I recently had an interesting conversation with someone who’s read a recent article of mine and asked me if I enjoyed living a minimalist life.
Assuming she deduced this about me from my articles — and already anticipating the coffee coming out of my own mother’s nose when she reads her cluttering former hoarder of a daughter described this way — I decided to make this topic fodder for this month’s “Sweet Simplicity.”
While I would hardly describe myself as a minimalist — and I do know folks who follow this mantra and follow it beautifully — I certainly fall into the category of “Aspiring Former Hoarder.”
Minimalism, defined by Webster’s dictionary as “a style or technique that is characterized by extreme spareness and simplicity.”
While I find that notion to be appealing, it is honestly never going to be an option for my family and our lifestyle.
That being said, there is great utility in finding ways to make the space that surrounds you — whether it is your home, office or even your vehicle — a more peaceful setting.
This summer, I have dedicated myself to decluttering areas of my home that I have never touched — namely my children’s rooms and any place that they spent time as a baby — and am finding that while the inevitable nostalgia that accompanies such an exercise does slow me down, the peace (not to mention the extra space), I am getting from it is worth it.
Find a Place for Everything — Out of Sight
When I come home at the end of the day, I usually find that my clear counters are covered with everything my children have dumped their upon their arrival from school.
Book-bags, lunchboxes, jackets, food wrappers, papers — you name it — will cover my once pristine countertops.
Creating an area for all of those things — a basket for lunchboxes, a tray for important papers and hooks and cubbies for the backpacks and coats — not only gives those items a purpose and a place in our home but gives the kids a sense of of order too.
Can you imagine a school without lockers or cubbies to serve this same purpose? It would be complete chaos, right?
The same goes for your home, office or car. Identify an area of your home that feels busy or cluttered and inventory what is causing that chaos.
Is it too many utensils or small appliances on the counter, shoes on the floor or toys everywhere? Find those items a home! Try moving all of those appliances from the counter into a nearby cabinet — how does that look and feel?

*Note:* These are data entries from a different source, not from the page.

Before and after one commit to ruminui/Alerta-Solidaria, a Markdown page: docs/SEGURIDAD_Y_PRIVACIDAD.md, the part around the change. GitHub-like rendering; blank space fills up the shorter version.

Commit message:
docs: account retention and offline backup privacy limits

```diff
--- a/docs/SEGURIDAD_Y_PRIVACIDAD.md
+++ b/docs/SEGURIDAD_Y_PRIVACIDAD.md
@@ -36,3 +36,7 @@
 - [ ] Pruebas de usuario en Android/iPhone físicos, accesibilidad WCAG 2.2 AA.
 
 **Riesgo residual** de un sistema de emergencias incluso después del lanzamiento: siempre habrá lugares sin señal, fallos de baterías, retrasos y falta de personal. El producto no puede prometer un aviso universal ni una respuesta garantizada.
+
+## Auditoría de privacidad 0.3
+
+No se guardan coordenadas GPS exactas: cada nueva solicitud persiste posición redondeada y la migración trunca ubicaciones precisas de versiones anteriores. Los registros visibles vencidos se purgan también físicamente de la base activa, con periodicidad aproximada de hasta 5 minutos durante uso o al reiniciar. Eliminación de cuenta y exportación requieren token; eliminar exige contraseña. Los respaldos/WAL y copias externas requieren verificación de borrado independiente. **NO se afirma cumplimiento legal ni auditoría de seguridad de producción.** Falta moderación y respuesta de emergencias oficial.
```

The same goes with your bathroom — while you may be used to having all of your toiletries and bathroom items on the bathroom sink or vanity, does it really take that much longer to fetch them from a cabinet, drawer or designated basket?
Try it for a day and see how much you enjoy the look of uncluttered shelves.
Be Picky about What Enters Your Home
This weekend, out of sheer impulse (and perhaps a little post school year stress), I purchased a Mickey Mouse shaped condiment caddy. It was adorable and for my Disney-loving family, felt like a fun purchase.
When I brought it home, already knowing it was a mistake, I realized what a pain it would be to store, let alone wash!
So, I returned it to the store and put the 20 dollars I spent on it into our rainy day account — which is often the base for our family’s vacations each year.
That has become more of a thing to me as I strive toward a more mindful and less material existence — saving money I would normally spend on things for experiences.
When you see something you are about to buy, particularly a non-consumable item- be sure to give some thought to whether it is a need or a want.
Be more mindful about what items you say yes to.
Only take in the things that you absolutely love and know you will use on a regular basis.
Go Paperless
My mother always tells me to sort my mail as soon as I fetch it from the mailbox — and that exercise needs to include a quick walk to my recycling bin before some of that mail even enters my home.
Raise your hand if you have a corner of your kitchen dedicated to mail and bills?
Open your mail as soon as it arrives and either make a digital copy of the bill or receipt if you need to keep it or recycle it immediately.
Letting paper take up any portion of your precious living space is a huge disruption to your peace! Junk mail and catalogs should never enter your home (unless it is a really good catalog, in which case, just find a nice home for it to read over later with that glass of wine!)
You can either purchase a low cost scanner or use the camera on your smartphone to snap a photo of any important reference documents that you may need later — just be sure to save them somewhere you will always have access to, Imagine how much easier bill paying and tax preparation will be with this habit!
(Editor’s Note: Kristine George is a freelance journalist who resides in Easton.)